- 2.2.6 Timeouts (new in 2.1)
- 2.3.2 Three flashes
- 2.3.3 Animation from interactions (new in 2.1)
- 2.4.8 Location
- 2.4.9 Link purpose (link only)
- 2.4.10 Section headings
- 2.5.5 Target size (new in 2.1)
- 2.5.6 Concurrent input mechanisms (new in 2.1)
Examples of Operable Level AAA failures
SC 2.1.3 Keyboard (no exception) Fail: Div element has been scripted to be clickable, but is not identified as a link to assistive technology. This makes custom page navigation more difficult for people who use screen readers or voice input.
SC 2.2.3 No timing Fail: Web app forces a time limit on the user. This can make use of the web app harder for people with cognitive or motor impairments.
SC 2.2.4 Interruptions Fail: User is not given an option to delay or request non-emergency updates. Interruptions can be disorienting for a person who uses a screen reader when their cursor focus is forced elsewhere.
SC 2.2.5 Re-authenticating Fail: Form data is not saved when the user is timed out of a session. This can be frustrating for people who have motor or cognitive impairments.
SC 2.2.6 Timeouts (new in 2.1) Fail: Users are not explicitly warned about data loss due to inactivity time limits.
SC 2.3.2 Three flashes Fail: A video on the page contains three or more flashes in a 1-second period. This can greatly affect people who are prone to seizures.
SC 2.3.3 Animation from interactions (new in 2.1) Fail: Decorative animation that occurs when a user interacts with an element does not have a “reduce motion” option for users to turn it off. Animation can cause nausea for people with vestibular disorders and distraction for people with attention disorders.

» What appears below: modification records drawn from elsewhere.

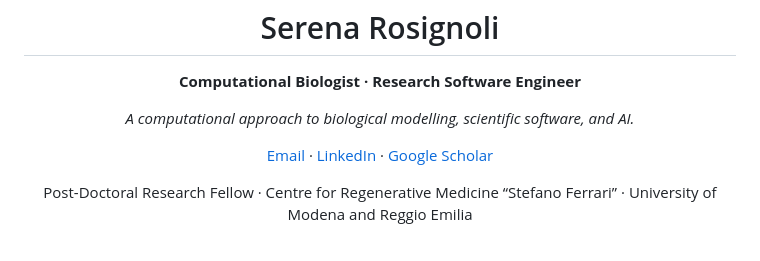
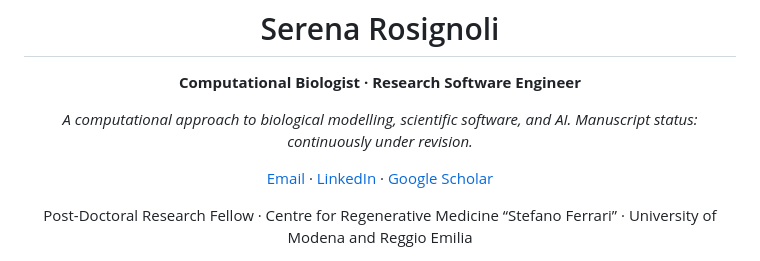
Before and after one commit to SerenaRosi/SerenaRosi, a Markdown page: README.md, the part around the change. GitHub-like rendering.

```diff
--- a/README.md
+++ b/README.md
@@ -5,6 +5,7 @@
 
 <p align="center">
   <i>A computational approach to biological modelling, scientific software, and AI.</i>
+  <i>Manuscript status: continuously under revision.</i>
 </p>
 
 <p align="center">
```
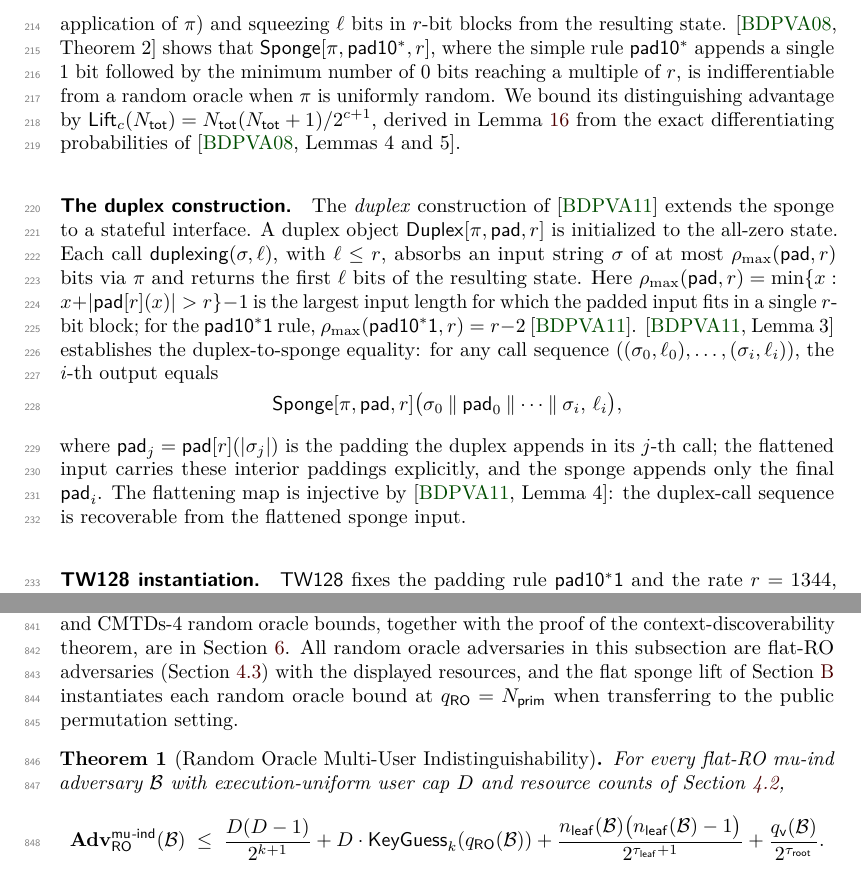
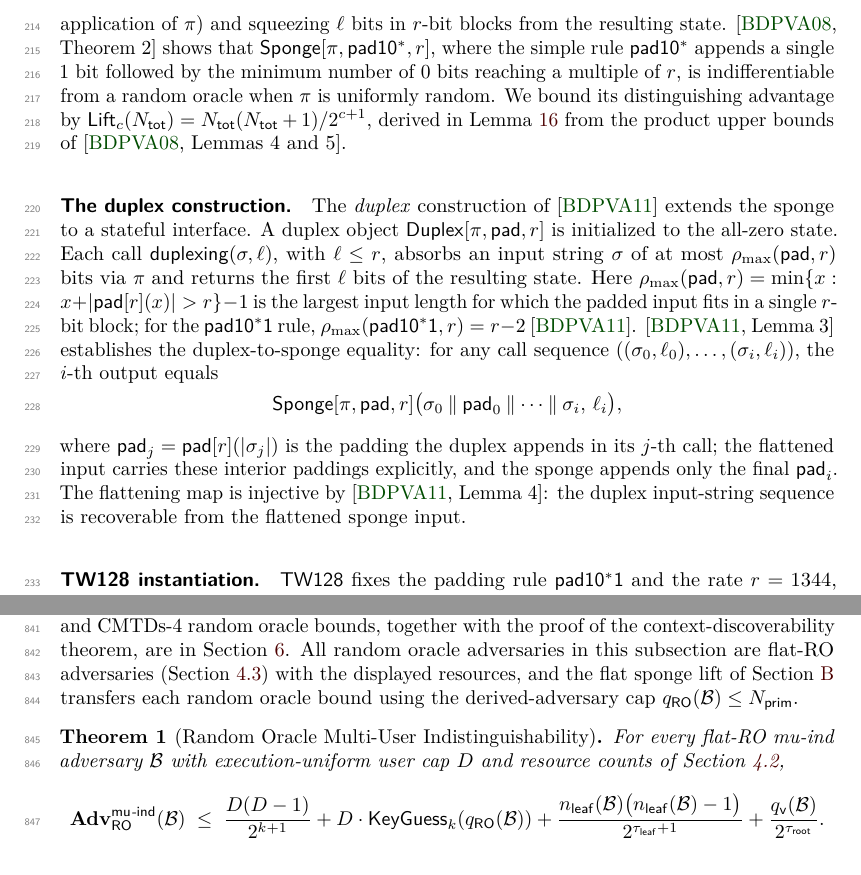
Before and after one commit to codahale/treewrap, a LaTeX document (paper/main.tex, which reads paper/sections/02-preliminaries.tex, paper/sections/05-main-results.tex): two parts of pages 6 and 22 of 67, joined at a grey line, cut so that both start at the same text. Compiled offline with pdfLaTeX.

Commit message:
Tighten citation and lift wording
Clarify that the sponge loss derives from BDPV product upper bounds, that duplex flattening recovers input-string sequences, and that the lift uses a random-oracle query cap rather than equality. Rebuild the paper PDF.

```diff
--- a/paper/sections/02-preliminaries.tex
+++ b/paper/sections/02-preliminaries.tex
@@ -120,7 +120,7 @@ single $1$ bit followed by the minimum number of $0$ bits reaching a
 multiple of $r$, is indifferentiable from a random oracle when
 $\pi$ is uniformly random. We bound its distinguishing advantage by
 $\Lift_c(\Ntot) = \Ntot(\Ntot+1) / 2^{c+1}$, derived in
-\Cref{lem:lift-bound} from the exact differentiating probabilities of
+\Cref{lem:lift-bound} from the product upper bounds of
 \cite[Lemmas~4 and~5]{BDPV08}.
 
 \paragraph{The duplex construction.}
@@ -146,7 +146,7 @@ where $\mathsf{pad}_j = \mathsf{pad}[r](|\sigma_j|)$ is the padding
 the duplex appends in its $j$-th call; the flattened input carries
 these interior paddings explicitly, and the sponge appends only the
 final $\mathsf{pad}_i$. The flattening map is
-injective by \cite[Lemma~4]{BDPV11}: the duplex-call sequence is
+injective by \cite[Lemma~4]{BDPV11}: the duplex input-string sequence is
 recoverable from the flattened sponge input.
 
 \paragraph{\TW{} instantiation.}
--- a/paper/sections/05-main-results.tex
+++ b/paper/sections/05-main-results.tex
@@ -109,9 +109,9 @@ CMTDs-4 random oracle bounds, together with the proof of the
 context-discoverability theorem, are in \Cref{sec:cmtds3}.
 All random oracle adversaries in this subsection are flat-RO adversaries
 (\Cref{sec:ro-model}) with the displayed resources, and the
-flat sponge lift of
-\Cref{app:flat-sponge-lift} instantiates each random oracle bound at $\qRO =
-\Nprim$ when transferring to the public permutation setting.
+flat sponge lift of \Cref{app:flat-sponge-lift} transfers each random
+oracle bound using the derived-adversary cap
+$\qRO(\mathcal{B}) \leq \Nprim$.
 
 \begin{theorem}[Random Oracle Multi-User Indistinguishability]
 \label{thm:mu-ind-ro}
```
Also changed, not shown: paper/sections/appendix-lemmas.tex (+1 -1 lines), paper/main.pdf.
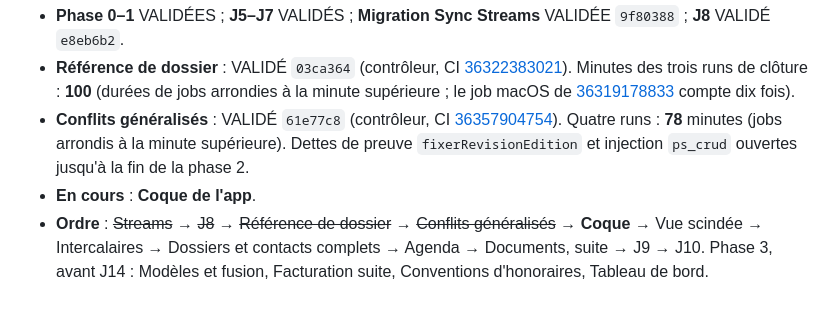
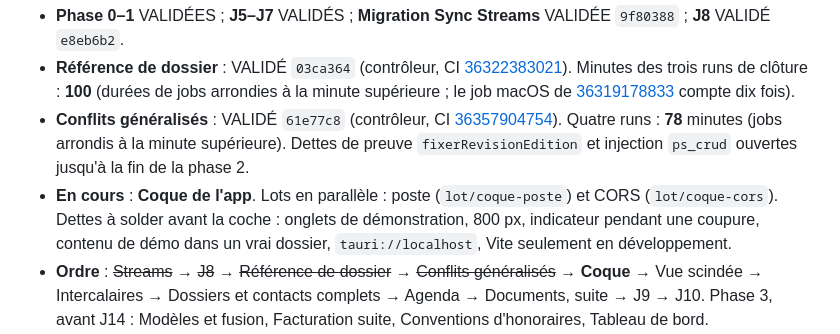
Before and after one commit to navelremi-boop/legalos2, a Markdown page: JOURNAL.md, the part around the change. Drawn GitHub-style; blank space fills up the shorter version.

Commit message:
docs: ouverture du jalon Coque, lots poste et CORS.
Co-authored-by: Cursor <cursoragent@cursor.com>

```diff
--- a/JOURNAL.md
+++ b/JOURNAL.md
@@ -5,7 +5,7 @@ Synthèse (archives : `docs/journal/phase-0.md`, `phase-1.md`, `phase-2.md`).
 - **Phase 0–1** VALIDÉES ; **J5–J7** VALIDÉS ; **Migration Sync Streams** VALIDÉE `9f80388` ; **J8** VALIDÉ `e8eb6b2`.
 - **Référence de dossier** : VALIDÉ `03ca364` (contrôleur, CI [36322383021](https://github.com/navelremi-boop/legalos2/actions/runs/36322383021)). Minutes des trois runs de clôture : **100** (durées de jobs arrondies à la minute supérieure ; le job macOS de [36319178833](https://github.com/navelremi-boop/legalos2/actions/runs/36319178833) compte dix fois).
 - **Conflits généralisés** : VALIDÉ `61e77c8` (contrôleur, CI [36357904754](https://github.com/navelremi-boop/legalos2/actions/runs/36357904754)). Quatre runs : **78** minutes (jobs arrondis à la minute supérieure). Dettes de preuve `fixerRevisionEdition` et injection `ps_crud` ouvertes jusqu'à la fin de la phase 2.
-- **En cours** : **Coque de l'app**.
+- **En cours** : **Coque de l'app**. Lots en parallèle : poste (`lot/coque-poste`) et CORS (`lot/coque-cors`). Dettes à solder avant la coche : onglets de démonstration, 800 px, indicateur pendant une coupure, contenu de démo dans un vrai dossier, `tauri://localhost`, Vite seulement en développement.
 - **Ordre** : ~~Streams~~ → ~~J8~~ → ~~Référence de dossier~~ → ~~Conflits généralisés~~ → **Coque** → Vue scindée → Intercalaires → Dossiers et contacts complets → Agenda → Documents, suite → J9 → J10. Phase 3, avant J14 : Modèles et fusion, Facturation suite, Conventions d'honoraires, Tableau de bord.
 - **Gouvernance de `PLAN.md`** : règle de l'ordre § 4.4 (27/09) ; contrôle `tests/recette/plan-gouvernance.mjs` (CI, job gouvernance). Un chemin `docs/…` cité dans `PLAN.md`, `BLOCAGES.md` ou `JOURNAL.md` doit exister.
 - **B12 levé** (28/09) : signalement transmis, [powersync-js#1129](https://github.com/powersync-ja/powersync-js/issues/1129). Quatre exceptions dans `apps/poste/src-tauri/deny.toml`. Constat : `docs/audit-dependances.md`.
```
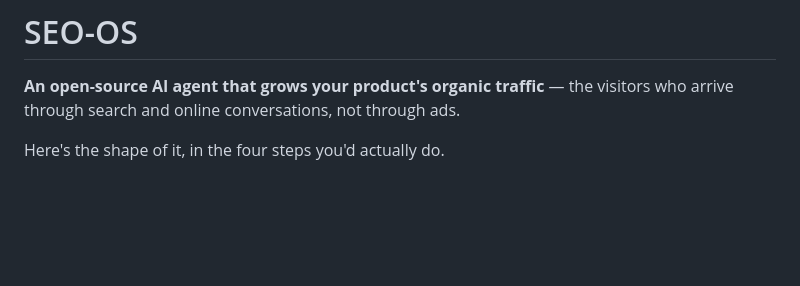
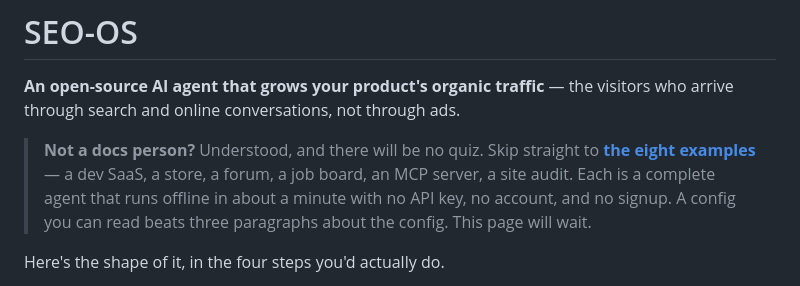
Before and after one commit to badrmada/seo-os, a Markdown page: README.md, the part around the change. GitHub-like rendering; blank space fills up the shorter version.

```diff
--- a/README.md
+++ b/README.md
@@ -2,6 +2,12 @@
 
 **An open-source AI agent that grows your product's organic traffic** — the
 visitors who arrive through search and online conversations, not through ads.
+
+> **Not a docs person?** Understood, and there will be no quiz. Skip straight to
+> **[the eight examples](#learn-by-example)** — a dev SaaS, a store, a forum, a
+> job board, an MCP server, a site audit. Each is a complete agent that runs
+> offline in about a minute with no API key, no account, and no signup. A config
+> you can read beats three paragraphs about the config. This page will wait.
 
 Here's the shape of it, in the four steps you'd actually do.
 
```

Side note: This concept introduced me to the Reduced Motion media query. Before today, I didn’t know that existed!
SC 2.4.8 Location Fail: Users page location within that website is not evident. Breadcrumbs, sitemap, nor highlighted navigation bar has not been provided. This affects people with attention disabilities (as well as everyone else).
My two-cents: This seems like it should be good practice and common courtesy to help everyone find their way around your site. I had no idea it was Level AAA and have considered using breadcrumbs as part of business as usual when I build more pages for large sites.
SC 2.4.9 Link purpose (link only) Fail: Generic and unclear text is provided within hyperlinks. This can be confusing for people who use screen readers and voice input, as well as those with cognitive disabilities.
SC 2.4.10 Section headings Fail: Text-heavy content and instructions are provided on a page without any additional headings to segment sections of text for clarity. This greatly affects people with visual and cognitive disabilities.
Confession: This is a bit of a pet peeve of mine, and I often feel this should be part of best practice for web designers. It especially irritates me when I see lists nested within lists, but not headings are provided to chunk and clarify content areas that are text-rich. Please make your page more navigable for everyone by including section headings.
SC 2.5.5 Target size (new in 2.1) Fail: Interactive buttons and customized links are less than 44×44 pixels. This can make it especially hard for people with motor disabilities to activate the button or link.
Added note: this is already making its way into mobile web app best practice, which is where I was first introduced to this concept. I’m happy to see it considered as an accessibility issue, too.
SC 2.5.6 Concurrent input (new in 2.1) mechanisms Fail: Interactive components on a page restrict input from other input devices other than touch. Therefore, this restricts who uses that page because people of all abilities use their input device (or devices) of choice.